Namibian Government recognises Phoenix Project work

Kenneth Matengu;   Judith Hall; Dr Nangolo Mbumba;   Colin Riordan

Kenneth Matengu; Judith Hall; Dr Nangolo Mbumba; Colin Riordan

The University’s Phoenix Project has been recognised by the Namibian Government after creating more than 38 joint projects in the country.

Vice-Chancellor Professor Colin Riordan met the Vice-President of Namibia and other senior members of the Namibian Government on a recent visit to consolidate the growing partnership.

The Phoenix Project, which began in 2014, is a collaboration between Cardiff University and the University of Namibia (UNAM).

The impact of Phoenix has been recognised at national level, and received praise from the Namibian Government.

Professor Riordan visited the Office of the Chancellor, who is also the Vice-President of Namibia, HE Dr Nangolo Mbumba; the Minister of Health, Hon Dr Kalumbi Shangula; and the International Relations Minister, Hon Netumbo Nandi-Ndaitwah.
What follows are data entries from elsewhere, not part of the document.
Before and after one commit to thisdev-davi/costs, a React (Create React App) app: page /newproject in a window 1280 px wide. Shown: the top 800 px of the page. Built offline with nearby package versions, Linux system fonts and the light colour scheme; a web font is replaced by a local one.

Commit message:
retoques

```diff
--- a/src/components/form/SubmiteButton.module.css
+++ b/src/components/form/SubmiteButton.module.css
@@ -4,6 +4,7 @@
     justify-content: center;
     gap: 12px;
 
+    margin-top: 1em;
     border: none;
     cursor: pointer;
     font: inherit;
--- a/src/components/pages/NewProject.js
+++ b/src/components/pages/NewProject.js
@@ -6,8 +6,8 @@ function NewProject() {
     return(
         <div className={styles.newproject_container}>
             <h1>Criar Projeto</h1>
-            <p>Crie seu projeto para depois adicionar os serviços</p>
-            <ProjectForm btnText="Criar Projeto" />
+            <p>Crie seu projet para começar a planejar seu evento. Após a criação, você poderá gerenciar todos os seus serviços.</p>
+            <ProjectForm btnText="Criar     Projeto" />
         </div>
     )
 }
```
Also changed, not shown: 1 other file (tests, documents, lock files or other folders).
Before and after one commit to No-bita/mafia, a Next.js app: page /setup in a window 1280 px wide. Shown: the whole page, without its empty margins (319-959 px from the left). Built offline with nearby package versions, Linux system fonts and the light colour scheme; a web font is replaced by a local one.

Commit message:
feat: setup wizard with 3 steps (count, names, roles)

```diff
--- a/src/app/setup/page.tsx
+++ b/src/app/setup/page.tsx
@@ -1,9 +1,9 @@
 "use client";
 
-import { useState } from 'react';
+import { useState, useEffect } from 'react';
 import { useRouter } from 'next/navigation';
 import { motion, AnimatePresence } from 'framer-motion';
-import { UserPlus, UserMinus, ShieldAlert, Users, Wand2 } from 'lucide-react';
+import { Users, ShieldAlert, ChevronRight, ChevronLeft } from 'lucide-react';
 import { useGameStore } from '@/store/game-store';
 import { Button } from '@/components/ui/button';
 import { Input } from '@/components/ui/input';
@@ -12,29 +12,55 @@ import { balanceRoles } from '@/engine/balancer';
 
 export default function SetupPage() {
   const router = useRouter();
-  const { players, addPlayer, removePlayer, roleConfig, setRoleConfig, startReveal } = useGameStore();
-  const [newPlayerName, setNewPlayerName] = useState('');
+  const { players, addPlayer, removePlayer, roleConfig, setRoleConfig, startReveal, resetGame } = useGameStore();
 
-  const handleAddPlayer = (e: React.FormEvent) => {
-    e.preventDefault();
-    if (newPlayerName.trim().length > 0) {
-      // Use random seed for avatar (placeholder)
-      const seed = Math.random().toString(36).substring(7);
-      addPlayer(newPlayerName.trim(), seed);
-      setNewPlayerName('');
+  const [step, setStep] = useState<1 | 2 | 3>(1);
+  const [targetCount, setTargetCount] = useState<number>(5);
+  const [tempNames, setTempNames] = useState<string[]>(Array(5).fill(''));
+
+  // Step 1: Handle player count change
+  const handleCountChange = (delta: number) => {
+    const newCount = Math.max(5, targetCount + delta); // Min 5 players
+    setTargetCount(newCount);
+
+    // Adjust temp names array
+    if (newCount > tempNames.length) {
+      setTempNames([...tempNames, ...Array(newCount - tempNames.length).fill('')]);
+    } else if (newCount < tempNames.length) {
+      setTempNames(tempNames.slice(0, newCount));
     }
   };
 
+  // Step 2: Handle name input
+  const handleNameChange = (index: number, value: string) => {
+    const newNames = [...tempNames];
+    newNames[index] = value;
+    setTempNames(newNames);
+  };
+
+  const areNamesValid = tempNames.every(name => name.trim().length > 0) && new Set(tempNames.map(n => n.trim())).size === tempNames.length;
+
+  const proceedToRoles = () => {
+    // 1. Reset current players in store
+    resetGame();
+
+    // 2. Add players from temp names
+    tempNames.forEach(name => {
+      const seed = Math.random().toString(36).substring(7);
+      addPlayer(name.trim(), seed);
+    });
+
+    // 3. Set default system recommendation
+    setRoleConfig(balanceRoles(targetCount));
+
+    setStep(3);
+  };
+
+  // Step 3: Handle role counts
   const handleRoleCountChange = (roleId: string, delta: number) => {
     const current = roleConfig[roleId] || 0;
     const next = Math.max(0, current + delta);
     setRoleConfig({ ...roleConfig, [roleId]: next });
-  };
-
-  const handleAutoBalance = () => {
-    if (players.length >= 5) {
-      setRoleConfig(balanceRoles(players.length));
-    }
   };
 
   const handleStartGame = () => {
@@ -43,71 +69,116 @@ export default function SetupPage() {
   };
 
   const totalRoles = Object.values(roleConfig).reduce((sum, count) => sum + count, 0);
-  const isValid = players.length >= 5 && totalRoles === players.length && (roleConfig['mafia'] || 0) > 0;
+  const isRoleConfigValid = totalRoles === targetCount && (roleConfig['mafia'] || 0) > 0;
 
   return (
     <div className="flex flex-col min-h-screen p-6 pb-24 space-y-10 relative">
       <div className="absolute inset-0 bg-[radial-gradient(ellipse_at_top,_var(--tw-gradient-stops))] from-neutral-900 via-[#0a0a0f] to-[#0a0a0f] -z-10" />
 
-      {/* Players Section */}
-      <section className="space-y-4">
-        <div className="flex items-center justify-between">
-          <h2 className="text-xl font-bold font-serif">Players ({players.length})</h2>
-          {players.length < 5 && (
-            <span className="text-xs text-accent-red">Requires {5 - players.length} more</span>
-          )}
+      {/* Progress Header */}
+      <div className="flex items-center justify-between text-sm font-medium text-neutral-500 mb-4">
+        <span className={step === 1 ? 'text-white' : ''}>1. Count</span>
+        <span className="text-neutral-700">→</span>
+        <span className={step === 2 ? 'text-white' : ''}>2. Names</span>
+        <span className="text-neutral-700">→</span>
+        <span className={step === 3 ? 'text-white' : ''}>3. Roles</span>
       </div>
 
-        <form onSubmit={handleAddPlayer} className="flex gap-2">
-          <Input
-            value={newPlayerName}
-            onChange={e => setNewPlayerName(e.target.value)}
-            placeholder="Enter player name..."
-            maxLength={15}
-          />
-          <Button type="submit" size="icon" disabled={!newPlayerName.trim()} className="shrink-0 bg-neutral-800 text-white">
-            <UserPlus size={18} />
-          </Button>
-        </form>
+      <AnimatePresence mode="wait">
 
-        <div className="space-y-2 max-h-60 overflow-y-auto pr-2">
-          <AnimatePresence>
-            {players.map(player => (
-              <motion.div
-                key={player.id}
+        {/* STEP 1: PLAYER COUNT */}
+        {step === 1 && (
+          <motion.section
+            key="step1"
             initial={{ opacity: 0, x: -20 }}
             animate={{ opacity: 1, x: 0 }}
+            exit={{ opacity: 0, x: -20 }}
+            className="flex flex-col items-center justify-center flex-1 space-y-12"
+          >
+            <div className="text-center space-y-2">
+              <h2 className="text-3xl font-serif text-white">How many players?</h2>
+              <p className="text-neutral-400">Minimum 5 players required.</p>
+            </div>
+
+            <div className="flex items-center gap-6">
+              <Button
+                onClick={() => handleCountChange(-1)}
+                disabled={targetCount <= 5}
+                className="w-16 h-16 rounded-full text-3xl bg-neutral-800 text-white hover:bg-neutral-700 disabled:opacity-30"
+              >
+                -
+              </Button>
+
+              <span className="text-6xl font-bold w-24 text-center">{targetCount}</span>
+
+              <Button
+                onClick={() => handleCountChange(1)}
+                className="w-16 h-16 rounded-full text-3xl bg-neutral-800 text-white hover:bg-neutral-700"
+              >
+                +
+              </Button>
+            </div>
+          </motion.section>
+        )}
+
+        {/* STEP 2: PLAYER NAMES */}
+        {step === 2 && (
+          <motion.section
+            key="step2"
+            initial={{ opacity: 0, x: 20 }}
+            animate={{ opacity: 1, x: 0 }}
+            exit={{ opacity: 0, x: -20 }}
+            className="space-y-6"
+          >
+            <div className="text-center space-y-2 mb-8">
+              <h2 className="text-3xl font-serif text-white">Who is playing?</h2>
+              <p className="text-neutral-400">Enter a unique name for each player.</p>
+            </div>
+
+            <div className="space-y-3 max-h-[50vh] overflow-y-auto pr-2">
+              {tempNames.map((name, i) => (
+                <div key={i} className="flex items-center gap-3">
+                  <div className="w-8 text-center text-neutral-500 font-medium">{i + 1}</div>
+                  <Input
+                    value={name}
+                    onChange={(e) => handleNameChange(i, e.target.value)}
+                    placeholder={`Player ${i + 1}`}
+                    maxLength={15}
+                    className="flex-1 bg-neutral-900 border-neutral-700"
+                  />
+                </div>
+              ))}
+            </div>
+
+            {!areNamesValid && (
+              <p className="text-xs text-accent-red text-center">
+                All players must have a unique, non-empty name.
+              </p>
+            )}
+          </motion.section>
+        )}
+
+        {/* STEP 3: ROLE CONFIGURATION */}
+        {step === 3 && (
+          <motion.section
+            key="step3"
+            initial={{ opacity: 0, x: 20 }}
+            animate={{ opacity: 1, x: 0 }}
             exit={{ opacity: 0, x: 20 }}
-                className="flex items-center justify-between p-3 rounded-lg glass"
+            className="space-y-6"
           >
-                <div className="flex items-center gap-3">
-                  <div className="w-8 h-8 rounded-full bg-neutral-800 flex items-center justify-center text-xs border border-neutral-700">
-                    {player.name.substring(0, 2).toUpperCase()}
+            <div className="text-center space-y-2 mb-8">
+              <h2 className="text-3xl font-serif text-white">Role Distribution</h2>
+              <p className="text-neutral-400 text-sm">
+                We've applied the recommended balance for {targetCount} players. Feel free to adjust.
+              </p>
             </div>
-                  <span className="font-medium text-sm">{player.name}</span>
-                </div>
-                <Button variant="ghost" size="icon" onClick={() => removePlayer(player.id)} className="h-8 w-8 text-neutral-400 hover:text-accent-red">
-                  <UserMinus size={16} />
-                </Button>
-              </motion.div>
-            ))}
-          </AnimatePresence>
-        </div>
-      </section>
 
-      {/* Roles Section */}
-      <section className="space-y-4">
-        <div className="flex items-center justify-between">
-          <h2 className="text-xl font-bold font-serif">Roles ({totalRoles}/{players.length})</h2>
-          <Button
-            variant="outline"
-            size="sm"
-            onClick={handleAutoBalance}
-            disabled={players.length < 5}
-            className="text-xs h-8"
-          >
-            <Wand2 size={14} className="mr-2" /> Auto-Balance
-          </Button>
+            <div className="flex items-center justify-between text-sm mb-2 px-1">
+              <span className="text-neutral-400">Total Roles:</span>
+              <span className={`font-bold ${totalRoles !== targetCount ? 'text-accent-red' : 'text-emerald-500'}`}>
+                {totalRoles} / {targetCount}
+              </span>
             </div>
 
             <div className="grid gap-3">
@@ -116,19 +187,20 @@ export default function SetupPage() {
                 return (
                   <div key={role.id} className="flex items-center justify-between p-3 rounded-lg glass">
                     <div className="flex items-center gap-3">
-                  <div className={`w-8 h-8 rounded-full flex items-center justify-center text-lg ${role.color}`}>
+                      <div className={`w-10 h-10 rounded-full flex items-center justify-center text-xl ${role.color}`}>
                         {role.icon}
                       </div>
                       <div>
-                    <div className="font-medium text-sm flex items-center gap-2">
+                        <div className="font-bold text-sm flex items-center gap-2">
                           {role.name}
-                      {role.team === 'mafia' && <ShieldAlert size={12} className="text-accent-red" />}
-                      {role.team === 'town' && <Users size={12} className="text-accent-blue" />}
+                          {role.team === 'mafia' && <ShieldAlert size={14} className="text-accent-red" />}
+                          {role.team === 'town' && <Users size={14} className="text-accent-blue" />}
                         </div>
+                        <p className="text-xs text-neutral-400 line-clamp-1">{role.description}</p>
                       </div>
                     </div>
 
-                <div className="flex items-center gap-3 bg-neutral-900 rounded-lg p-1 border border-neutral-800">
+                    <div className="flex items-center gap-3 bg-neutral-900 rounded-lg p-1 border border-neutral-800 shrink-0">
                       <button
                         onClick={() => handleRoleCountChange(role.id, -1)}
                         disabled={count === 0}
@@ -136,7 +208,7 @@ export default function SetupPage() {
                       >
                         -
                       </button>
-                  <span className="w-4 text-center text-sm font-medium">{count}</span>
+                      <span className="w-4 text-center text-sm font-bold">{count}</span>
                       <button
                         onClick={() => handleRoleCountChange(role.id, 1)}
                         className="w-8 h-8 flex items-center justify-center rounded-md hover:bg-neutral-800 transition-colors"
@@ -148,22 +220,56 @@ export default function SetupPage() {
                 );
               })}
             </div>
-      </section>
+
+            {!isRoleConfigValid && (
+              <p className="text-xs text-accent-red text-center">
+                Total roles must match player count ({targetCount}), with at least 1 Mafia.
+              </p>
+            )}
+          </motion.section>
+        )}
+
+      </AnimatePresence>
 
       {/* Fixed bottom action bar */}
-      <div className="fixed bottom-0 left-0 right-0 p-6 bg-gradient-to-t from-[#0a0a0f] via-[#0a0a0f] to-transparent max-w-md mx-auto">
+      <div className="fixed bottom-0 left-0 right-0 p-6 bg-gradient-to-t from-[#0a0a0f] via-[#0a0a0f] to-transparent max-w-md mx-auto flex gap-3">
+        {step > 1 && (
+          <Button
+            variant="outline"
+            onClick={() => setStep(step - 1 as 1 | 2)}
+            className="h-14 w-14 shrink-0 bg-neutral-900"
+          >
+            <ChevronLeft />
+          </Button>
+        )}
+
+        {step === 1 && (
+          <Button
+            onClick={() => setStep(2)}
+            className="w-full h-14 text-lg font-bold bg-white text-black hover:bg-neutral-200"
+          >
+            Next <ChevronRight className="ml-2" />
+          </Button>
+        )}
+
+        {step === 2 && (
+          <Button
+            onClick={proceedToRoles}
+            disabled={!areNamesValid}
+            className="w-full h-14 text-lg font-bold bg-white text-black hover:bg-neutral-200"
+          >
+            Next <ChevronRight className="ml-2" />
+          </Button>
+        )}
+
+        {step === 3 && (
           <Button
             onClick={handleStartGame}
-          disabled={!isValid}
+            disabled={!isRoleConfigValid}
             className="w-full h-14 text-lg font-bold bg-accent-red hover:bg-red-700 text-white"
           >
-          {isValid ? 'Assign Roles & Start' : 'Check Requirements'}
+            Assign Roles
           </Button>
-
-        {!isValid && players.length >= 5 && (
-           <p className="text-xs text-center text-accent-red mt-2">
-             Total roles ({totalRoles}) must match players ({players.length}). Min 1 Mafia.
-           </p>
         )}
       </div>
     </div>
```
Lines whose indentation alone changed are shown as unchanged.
He also met his counterpart at UNAM, Professor Kenneth Matengu.

Phoenix has also brought significant benefits to Wales, with Cardiff University staff and students, alongside professionals from other sectors, making the most of learning and development opportunities.

The project’s work now covers more than 38 individual activities in Namibia and the focus has shifted to tackling some of Namibia’s national challenges.

New major activities include:

  • The Great Green Wall of Namibia: combating desertification in Namibia through indigenous reforestation.
  • Implementation of social science research to control a Hepatitis E outbreak in Namibia.
  • An electronic patient record system for Namibia.
  • The introduction of Continuous Professional Development for doctors and nurses practising in northern Namibia.
  • The Cardiff Trauma Pack, which is manufactured in Namibia: saving lives on roads.
  • Grant writing training: teaching academics how to attract international research grants.

Past successes includes:

  • Providing specialist training to doctors, nurses and midwives.
  • Boosting mathematics knowledge among future scientists.
  • Supporting local languages.
  • Developing communities of software enthusiasts.
  • Saving lives following road accidents.
  • Boosting aspirations of young learners.
  • Improving study skills.
  • Boosting e-learning.
  • Improving human rights awareness.

“The true value of the project is best measured through impact,” said Phoenix Project leader Professor Judith Hall.

Phoenix collaborates closely with UNAM on a wide range of activities including education, health, communication and science. It supports the Welsh Government’s Wales for Africa programme.